## Task to complete
Copy every entry word for word, but skip the pictures.

──────── Data under study

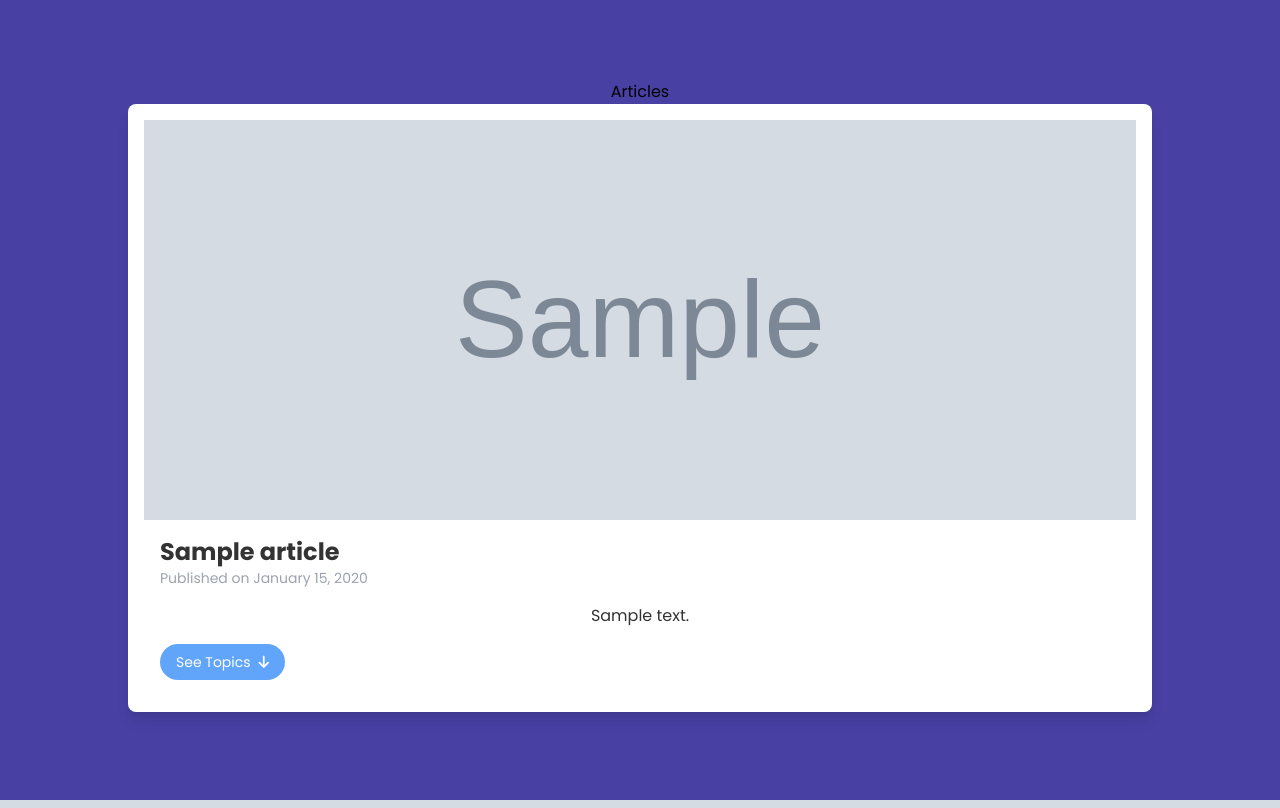
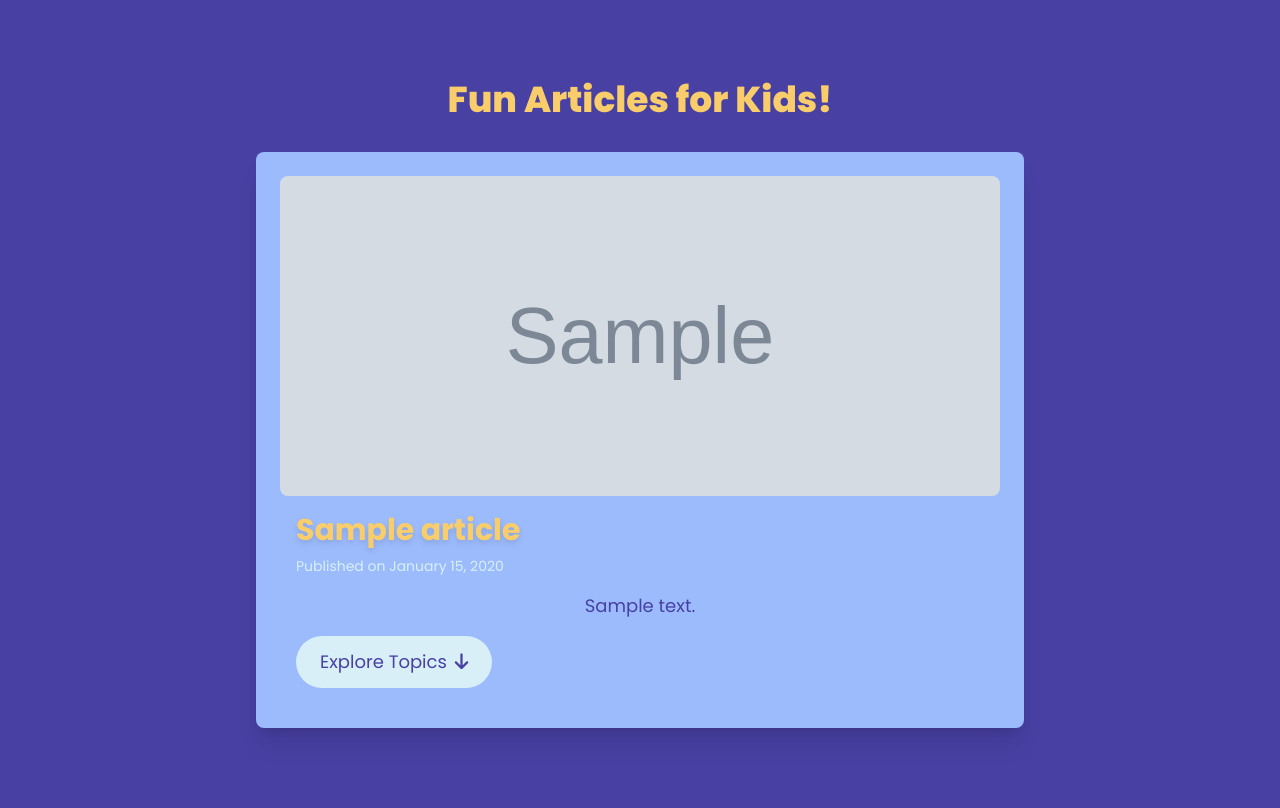
Before and after one commit to AngeloParungao/Eco-Rangers, a Django app: template myapp/templates/articles.html in a window 1280 px wide. Run offline with Django 5.2, Linux system fonts and the light colour scheme; the template is opened without the code that fills it: most values are stand-ins (such as "Sample title", 1, 10 or a date in 2020); some libraries are stand-ins or nearby versions; some web fonts are replaced.

Commit message:
feat: added design in Articles

```diff
--- a/myapp/templates/articles.html
+++ b/myapp/templates/articles.html
@@ -1,48 +1,97 @@
-{% extends 'base.html' %}
-
-{% block content %}
-<div class="flex flex-col items-center py-20">
+{% extends 'base.html' %} {% block content %}
+<div class="flex flex-col items-center py-10 md:py-20">
   <section class="w-full h-full flex flex-col items-center justify-center">
-        <h2>Articles</h2>
-        <div class="w-full flex flex-col items-center justify-center gap-4">
+    <h2
+      class="text-3xl sm:text-4xl font-extrabold text-[#F9CD6A] mb-8 text-center"
+    >
+      Fun Articles for Kids!
+    </h2>
+    <div class="w-full flex flex-col items-center justify-center gap-6">
       {% for article, subtopics in article_subtopics %}
-            <div class="w-[80%] p-4 bg-white rounded-lg shadow-lg">
+      <div
+        class="w-[90%] sm:w-[80%] md:w-[60%] p-6 bg-[#9CBBFC] rounded-lg shadow-xl"
+      >
         <div class="w-full">
           {% if article.image %}
-                    <img src="{{ article.image.url }}" class="w-full h-[25rem]" alt="{{ article.title }}">
+          <img
+            src="{{ article.image.url }}"
+            class="w-full h-[15rem] sm:h-[20rem] object-cover rounded-lg"
+            alt="{{ article.title }}"
+          />
           {% endif %}
-                    <div class="p-4 text-[#333333]">
-                        <h5 class="text-2xl font-bold">{{ article.title }}</h5>
-                        <p class="text-gray-400 text-sm">Published on {{ article.date|date:"F d, Y" }}</p>
-                        <p class="text-md text-center p-4">{{ article.content|truncatewords:20 }}</p>
+          <div class="p-4">
+            <h5
+              class="text-2xl sm:text-3xl font-bold text-[#F9CD6A] drop-shadow-md mb-2"
+            >
+              {{ article.title }}
+            </h5>
+            <p class="text-[#D8EFF7] text-sm sm:text-md mb-4">
+              Published on {{ article.date|date:"F d, Y" }}
+            </p>
+            <p class="text-lg text-center text-[#4840A3] mb-4">
+              {{ article.content|truncatewords:20 }}
+            </p>
             <button
-                            class="flex items-center gap-2 bg-blue-400 hover:bg-blue-500 py-2 px-4 text-white text-sm rounded-full"
-                            id="see-topics-{{ article.id }}" onclick="toggleTopics('{{ article.id }}')">
-                            See Topics
+              class="flex items-center gap-2 bg-[#D8EFF7] hover:bg-[#4840A3] hover:text-[#D8EFF7] py-2 sm:py-3 px-4 sm:px-6 text-[#4840A3] text-md sm:text-lg rounded-full"
+              id="see-topics-{{ article.id }}"
+              onclick="toggleTopics('{{ article.id }}')"
+            >
+              Explore Topics
               <i class="fas fa-arrow-down"></i>
             </button>
             <button
-                            class="hidden flex items-center gap-2 bg-red-400 hover:bg-red-500 py-2 px-4 text-white text-sm rounded-full"
-                            id="close-topics-{{ article.id }}" onclick="toggleTopics('{{ article.id }}')">
+              class="hidden flex items-center gap-2 bg-[#D8EFF7] hover:bg-[#4840A3] hover:text-[#D8EFF7] py-2 sm:py-3 px-4 sm:px-6 text-[#4840A3] text-md sm:text-lg rounded-full"
+              id="close-topics-{{ article.id }}"
+              onclick="toggleTopics('{{ article.id }}')"
+            >
               Close Topics
               <i class="fas fa-arrow-up"></i>
             </button>
           </div>
         </div>
 
-                <div class="w-full overflow-hidden max-h-0 transition-all duration-500 ease-in-out"
-                    id="topics-{{ article.id }}">
-                    <div class="p-2 text-[#333333]">
-                        <p class="text-md text-center p-4">Topics:</p>
-                        <div class="flex flex-col gap-4">
+        <div
+          class="w-full overflow-hidden max-h-0 transition-all duration-800 ease-in-out"
+          id="topics-{{ article.id }}"
+        >
+          <div class="p-4">
+            <div class="flex items-center justify-start gap-4 mb-4">
+              <span class="text-3xl sm:text-4xl font-bold text-[#4840A3]">
+                Fun Topics to Explore:
+              </span>
+              <svg
+                class="w-6 h-6 font-bold text-[#F9CD6A] animate-pulse"
+                fill="none"
+                stroke="currentColor"
+                viewBox="0 0 24 24"
+                xmlns="http://www.w3.org/2000/svg"
+              ></svg>
+            </div>
+            <div class="flex flex-wrap gap-4 mt-4 justify-center">
               {% for subtopic in subtopics %}
-                            <div class="flex items-center p-2 bg-[#a8d8e8] rounded-lg shadow-md">
+              <div
+                class="flex flex-col items-center p-4 w-full sm:w-[50%] md:w-[20%] lg:w-[25%] rounded-full bg-[#D8EFF7] h-[15rem] sm:h-auto"
+              >
+                <a
+                  href="{% url 'subtopic_detail' article.slug subtopic.id %}"
+                  class="relative block w-full h-[15rem] rounded-full overflow-hidden group"
+                >
                   {% if subtopic.image %}
-                                <img src="{{ subtopic.image.url }}" alt="{{ subtopic.title }}"
-                                    class="w-[3rem] h-[3rem] rounded-md">
+                  <img
+                    src="{{ subtopic.image.url }}"
+                    alt="{{ subtopic.title }}"
+                    class="w-full h-full object-cover rounded-full transition-all duration-300"
+                  />
                   {% endif %}
-                                <a href="{% url 'subtopic_detail' article.slug subtopic.id %}" class="text-md text-center p-4">
+                  <div
+                    class="absolute inset-0 bg-[#333] bg-opacity-50 flex justify-center items-center opacity-0 group-hover:opacity-100 transition-opacity duration-300"
+                  >
+                    <span
+                      class="text-white text-sm sm:text-lg font-semibold text-center"
+                    >
                       {{ subtopic.title }}
+                    </span>
+                  </div>
                 </a>
               </div>
               {% endfor %}
```
Also changed, not shown: db.sqlite3, media/articles/images/animal-cc.jpg (added), media/articles/images/cc.jpg (added), media/articles/images/future-planet.jpg (added), media/articles/images/ww-cc.jpg (added), media/subtopics/images/1.jpg (added), media/subtopics/images/1_4T7vy7t.jpg (added), media/subtopics/images/1_YwLBHOv.jpg (added), media/subtopics/images/1_hXJou1d.jpg (added), media/subtopics/images/2.jpg (added), media/subtopics/images/2_6Ep7xqH.jpg (added), media/subtopics/images/2_PKVAx5v.jpg (added), media/subtopics/images/2_mIxV8HS.jpg (added), media/subtopics/images/3.jpg (added), 3 more files. Lines whose indentation alone changed are shown as unchanged.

────────────────

## Completed exercise
Before and after one commit to AngeloParungao/Eco-Rangers, a Django app: template myapp/templates/articles.html in a window 1280 px wide. Run offline with Django 5.2, Linux system fonts and the light colour scheme; the template is opened without the code that fills it: most values are stand-ins (such as "Sample title", 1, 10 or a date in 2020); some libraries are stand-ins or nearby versions; some web fonts are replaced.

Commit message:
feat: added design in Articles

```diff
--- a/myapp/templates/articles.html
+++ b/myapp/templates/articles.html
@@ -1,48 +1,97 @@
-{% extends 'base.html' %}
-
-{% block content %}
-<div class="flex flex-col items-center py-20">
+{% extends 'base.html' %} {% block content %}
+<div class="flex flex-col items-center py-10 md:py-20">
   <section class="w-full h-full flex flex-col items-center justify-center">
-        <h2>Articles</h2>
-        <div class="w-full flex flex-col items-center justify-center gap-4">
+    <h2
+      class="text-3xl sm:text-4xl font-extrabold text-[#F9CD6A] mb-8 text-center"
+    >
+      Fun Articles for Kids!
+    </h2>
+    <div class="w-full flex flex-col items-center justify-center gap-6">
       {% for article, subtopics in article_subtopics %}
-            <div class="w-[80%] p-4 bg-white rounded-lg shadow-lg">
+      <div
+        class="w-[90%] sm:w-[80%] md:w-[60%] p-6 bg-[#9CBBFC] rounded-lg shadow-xl"
+      >
         <div class="w-full">
           {% if article.image %}
-                    <img src="{{ article.image.url }}" class="w-full h-[25rem]" alt="{{ article.title }}">
+          <img
+            src="{{ article.image.url }}"
+            class="w-full h-[15rem] sm:h-[20rem] object-cover rounded-lg"
+            alt="{{ article.title }}"
+          />
           {% endif %}
-                    <div class="p-4 text-[#333333]">
-                        <h5 class="text-2xl font-bold">{{ article.title }}</h5>
-                        <p class="text-gray-400 text-sm">Published on {{ article.date|date:"F d, Y" }}</p>
-                        <p class="text-md text-center p-4">{{ article.content|truncatewords:20 }}</p>
+          <div class="p-4">
+            <h5
+              class="text-2xl sm:text-3xl font-bold text-[#F9CD6A] drop-shadow-md mb-2"
+            >
+              {{ article.title }}
+            </h5>
+            <p class="text-[#D8EFF7] text-sm sm:text-md mb-4">
+              Published on {{ article.date|date:"F d, Y" }}
+            </p>
+            <p class="text-lg text-center text-[#4840A3] mb-4">
+              {{ article.content|truncatewords:20 }}
+            </p>
             <button
-                            class="flex items-center gap-2 bg-blue-400 hover:bg-blue-500 py-2 px-4 text-white text-sm rounded-full"
-                            id="see-topics-{{ article.id }}" onclick="toggleTopics('{{ article.id }}')">
-                            See Topics
+              class="flex items-center gap-2 bg-[#D8EFF7] hover:bg-[#4840A3] hover:text-[#D8EFF7] py-2 sm:py-3 px-4 sm:px-6 text-[#4840A3] text-md sm:text-lg rounded-full"
+              id="see-topics-{{ article.id }}"
+              onclick="toggleTopics('{{ article.id }}')"
+            >
+              Explore Topics
               <i class="fas fa-arrow-down"></i>
             </button>
             <button
-                            class="hidden flex items-center gap-2 bg-red-400 hover:bg-red-500 py-2 px-4 text-white text-sm rounded-full"
-                            id="close-topics-{{ article.id }}" onclick="toggleTopics('{{ article.id }}')">
+              class="hidden flex items-center gap-2 bg-[#D8EFF7] hover:bg-[#4840A3] hover:text-[#D8EFF7] py-2 sm:py-3 px-4 sm:px-6 text-[#4840A3] text-md sm:text-lg rounded-full"
+              id="close-topics-{{ article.id }}"
+              onclick="toggleTopics('{{ article.id }}')"
+            >
               Close Topics
               <i class="fas fa-arrow-up"></i>
             </button>
           </div>
         </div>
 
-                <div class="w-full overflow-hidden max-h-0 transition-all duration-500 ease-in-out"
-                    id="topics-{{ article.id }}">
-                    <div class="p-2 text-[#333333]">
-                        <p class="text-md text-center p-4">Topics:</p>
-                        <div class="flex flex-col gap-4">
+        <div
+          class="w-full overflow-hidden max-h-0 transition-all duration-800 ease-in-out"
+          id="topics-{{ article.id }}"
+        >
+          <div class="p-4">
+            <div class="flex items-center justify-start gap-4 mb-4">
+              <span class="text-3xl sm:text-4xl font-bold text-[#4840A3]">
+                Fun Topics to Explore:
+              </span>
+              <svg
+                class="w-6 h-6 font-bold text-[#F9CD6A] animate-pulse"
+                fill="none"
+                stroke="currentColor"
+                viewBox="0 0 24 24"
+                xmlns="http://www.w3.org/2000/svg"
+              ></svg>
+            </div>
+            <div class="flex flex-wrap gap-4 mt-4 justify-center">
               {% for subtopic in subtopics %}
-                            <div class="flex items-center p-2 bg-[#a8d8e8] rounded-lg shadow-md">
+              <div
+                class="flex flex-col items-center p-4 w-full sm:w-[50%] md:w-[20%] lg:w-[25%] rounded-full bg-[#D8EFF7] h-[15rem] sm:h-auto"
+              >
+                <a
+                  href="{% url 'subtopic_detail' article.slug subtopic.id %}"
+                  class="relative block w-full h-[15rem] rounded-full overflow-hidden group"
+                >
                   {% if subtopic.image %}
-                                <img src="{{ subtopic.image.url }}" alt="{{ subtopic.title }}"
-                                    class="w-[3rem] h-[3rem] rounded-md">
+                  <img
+                    src="{{ subtopic.image.url }}"
+                    alt="{{ subtopic.title }}"
+                    class="w-full h-full object-cover rounded-full transition-all duration-300"
+                  />
                   {% endif %}
-                                <a href="{% url 'subtopic_detail' article.slug subtopic.id %}" class="text-md text-center p-4">
+                  <div
+                    class="absolute inset-0 bg-[#333] bg-opacity-50 flex justify-center items-center opacity-0 group-hover:opacity-100 transition-opacity duration-300"
+                  >
+                    <span
+                      class="text-white text-sm sm:text-lg font-semibold text-center"
+                    >
                       {{ subtopic.title }}
+                    </span>
+                  </div>
                 </a>
               </div>
               {% endfor %}
```
Also changed, not shown: db.sqlite3, media/articles/images/animal-cc.jpg (added), media/articles/images/cc.jpg (added), media/articles/images/future-planet.jpg (added), media/articles/images/ww-cc.jpg (added), media/subtopics/images/1.jpg (added), media/subtopics/images/1_4T7vy7t.jpg (added), media/subtopics/images/1_YwLBHOv.jpg (added), media/subtopics/images/1_hXJou1d.jpg (added), media/subtopics/images/2.jpg (added), media/subtopics/images/2_6Ep7xqH.jpg (added), media/subtopics/images/2_PKVAx5v.jpg (added), media/subtopics/images/2_mIxV8HS.jpg (added), media/subtopics/images/3.jpg (added), 3 more files. Lines whose indentation alone changed are shown as unchanged.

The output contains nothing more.